Trump is the worst kind of awkward
by Kait Howard
While Donald Trump’s reaction to a question posed by a BBC journalist during his press conference with British Prime Minister Theresa May last Friday, and its alternate interpretations in the media, were hardly surprising, they offer another good example of the president’s awkwardness in his new role.
As Sirena Bergman at Forbes reported, journalist Laura Kuenssberg seemed to throw Trump off guard by asking how he could respond to British people unhappy with his positions on a number of issues:
“Mr. President, you’ve said before that torture works, you’ve praised Russia, you said you want to ban some Muslims from coming to America, you’ve said there should be punishment for abortion. For many people in Britain, those sound like alarming beliefs. What do you say to our viewers at home who are worried about some of your views, and are worried about your becoming leader of the free world?”
Trump responded by turning to May and joking, “Well, there goes the relationship.” The joke, referring to May’s opening remarks describing the “special relationship” between Britain the and US, was standard Trump, crassly implying that the relationship they were there to reinforce depends upon journalistic flattery. And while he managed to regain his composure later on, even proceeding to answer part of Kuenssberg’s question, Bergman argues that, given Trump’s near-constant attacks on the media, the threat should be taken seriously.
At the same time, the response underscores Trump’s single-mindedness about the purpose of the press conference itself, a single-mindedness that’s been apparent again and again. He knew he was there to discuss Britain’s relationship with America, so he joked about the relationship, which only betrayed a shallow understanding of the diplomatic role he was supposed to be playing. You can almost feel his distracted brain straining: “Relationship…Here… to… talk… about relationship… America… England.”
The incident recalls Trump’s post-inaugural speech at CIA headquarters, in which he couldn’t help pointing out that he was intentionally making his first stop there. The gesture of friendship, which was clearly intended to make up for his previous criticism of the agency, came off as purely calculated — something his advisors told him he had to do, rather than something more genuine. Which goes to show that Trump isn’t just a shameless crusader against political correctness: he lacks tact even when he wants it, or when it might benefit him.

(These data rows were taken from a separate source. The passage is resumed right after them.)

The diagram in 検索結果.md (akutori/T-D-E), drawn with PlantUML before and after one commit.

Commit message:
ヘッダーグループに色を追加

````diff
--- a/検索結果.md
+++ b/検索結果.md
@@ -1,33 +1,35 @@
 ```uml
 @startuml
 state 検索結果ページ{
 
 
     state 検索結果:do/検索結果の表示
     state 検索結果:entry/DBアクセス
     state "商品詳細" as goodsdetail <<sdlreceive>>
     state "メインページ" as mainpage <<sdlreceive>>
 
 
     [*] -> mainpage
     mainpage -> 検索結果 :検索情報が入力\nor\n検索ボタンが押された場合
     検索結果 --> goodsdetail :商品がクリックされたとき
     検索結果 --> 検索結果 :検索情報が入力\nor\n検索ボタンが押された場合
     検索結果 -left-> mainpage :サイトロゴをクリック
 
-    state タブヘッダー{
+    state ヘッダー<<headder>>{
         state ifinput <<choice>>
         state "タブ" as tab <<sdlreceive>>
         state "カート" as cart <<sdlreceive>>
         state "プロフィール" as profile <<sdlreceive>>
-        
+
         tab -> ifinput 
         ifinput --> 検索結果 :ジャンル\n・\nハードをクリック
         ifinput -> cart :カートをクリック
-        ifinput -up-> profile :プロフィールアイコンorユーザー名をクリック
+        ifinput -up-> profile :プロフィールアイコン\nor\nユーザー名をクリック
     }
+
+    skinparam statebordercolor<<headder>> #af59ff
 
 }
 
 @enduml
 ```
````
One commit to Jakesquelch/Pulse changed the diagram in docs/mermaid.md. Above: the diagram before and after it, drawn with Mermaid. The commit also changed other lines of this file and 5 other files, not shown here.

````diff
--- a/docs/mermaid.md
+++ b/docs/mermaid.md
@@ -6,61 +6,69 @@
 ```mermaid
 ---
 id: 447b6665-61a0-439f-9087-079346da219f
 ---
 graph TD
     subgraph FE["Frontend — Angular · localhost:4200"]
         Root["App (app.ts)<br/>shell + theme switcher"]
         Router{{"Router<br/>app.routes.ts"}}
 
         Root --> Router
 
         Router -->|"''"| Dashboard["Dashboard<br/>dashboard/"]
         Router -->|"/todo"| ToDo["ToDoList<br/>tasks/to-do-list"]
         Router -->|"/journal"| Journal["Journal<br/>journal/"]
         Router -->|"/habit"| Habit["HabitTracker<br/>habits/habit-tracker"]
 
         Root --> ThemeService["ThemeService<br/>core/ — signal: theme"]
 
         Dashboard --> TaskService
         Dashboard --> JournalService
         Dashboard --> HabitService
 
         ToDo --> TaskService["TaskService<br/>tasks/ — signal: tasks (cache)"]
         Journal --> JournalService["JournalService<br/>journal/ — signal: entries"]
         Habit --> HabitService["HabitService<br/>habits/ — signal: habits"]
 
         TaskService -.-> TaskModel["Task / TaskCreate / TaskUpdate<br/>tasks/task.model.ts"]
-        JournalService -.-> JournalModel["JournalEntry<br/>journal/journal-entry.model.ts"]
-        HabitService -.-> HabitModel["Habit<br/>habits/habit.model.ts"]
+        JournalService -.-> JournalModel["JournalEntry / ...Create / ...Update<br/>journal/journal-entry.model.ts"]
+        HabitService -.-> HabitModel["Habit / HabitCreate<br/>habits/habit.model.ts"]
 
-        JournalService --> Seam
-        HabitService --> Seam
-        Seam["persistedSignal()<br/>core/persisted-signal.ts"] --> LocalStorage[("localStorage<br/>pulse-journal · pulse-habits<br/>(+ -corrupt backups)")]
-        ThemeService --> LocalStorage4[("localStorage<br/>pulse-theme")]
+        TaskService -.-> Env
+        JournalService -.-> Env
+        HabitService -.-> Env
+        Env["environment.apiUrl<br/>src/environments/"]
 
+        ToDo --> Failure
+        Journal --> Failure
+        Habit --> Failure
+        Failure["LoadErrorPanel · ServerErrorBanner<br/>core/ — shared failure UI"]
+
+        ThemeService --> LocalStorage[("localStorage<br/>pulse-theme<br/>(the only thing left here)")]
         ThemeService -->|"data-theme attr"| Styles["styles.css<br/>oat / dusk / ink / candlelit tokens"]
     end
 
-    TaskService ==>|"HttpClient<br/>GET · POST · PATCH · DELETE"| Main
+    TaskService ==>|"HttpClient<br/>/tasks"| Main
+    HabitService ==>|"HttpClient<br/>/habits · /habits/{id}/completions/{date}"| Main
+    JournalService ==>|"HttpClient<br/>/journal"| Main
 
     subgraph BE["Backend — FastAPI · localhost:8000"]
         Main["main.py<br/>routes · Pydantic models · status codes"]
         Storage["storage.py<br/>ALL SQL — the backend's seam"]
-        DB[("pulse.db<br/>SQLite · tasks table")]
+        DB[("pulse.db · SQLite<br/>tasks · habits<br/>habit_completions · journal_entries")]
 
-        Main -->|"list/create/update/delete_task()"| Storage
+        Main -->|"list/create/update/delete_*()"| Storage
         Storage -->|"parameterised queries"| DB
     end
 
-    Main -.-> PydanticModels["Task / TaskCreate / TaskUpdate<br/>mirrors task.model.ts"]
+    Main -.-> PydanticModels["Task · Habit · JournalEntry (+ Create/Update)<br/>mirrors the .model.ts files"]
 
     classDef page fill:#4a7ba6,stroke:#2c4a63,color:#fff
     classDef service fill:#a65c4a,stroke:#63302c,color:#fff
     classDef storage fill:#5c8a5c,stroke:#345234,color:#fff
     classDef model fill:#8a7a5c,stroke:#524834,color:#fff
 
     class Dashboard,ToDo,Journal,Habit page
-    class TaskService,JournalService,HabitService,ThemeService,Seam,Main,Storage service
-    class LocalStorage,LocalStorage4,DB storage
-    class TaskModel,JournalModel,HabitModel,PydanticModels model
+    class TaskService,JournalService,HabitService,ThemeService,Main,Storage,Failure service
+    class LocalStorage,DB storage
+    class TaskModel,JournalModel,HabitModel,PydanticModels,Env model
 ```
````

Although Trump did bother to respond to Kuenssberg’s question about Russia—and by extension, Putin—he did so in the vaguest of terms, saying, “I’ve had many times where I thought I’d get along with people, and I didn’t like them at all… So, Theresa, we never know about those things, do we?”
Kait Howard was a publicist at Melville House.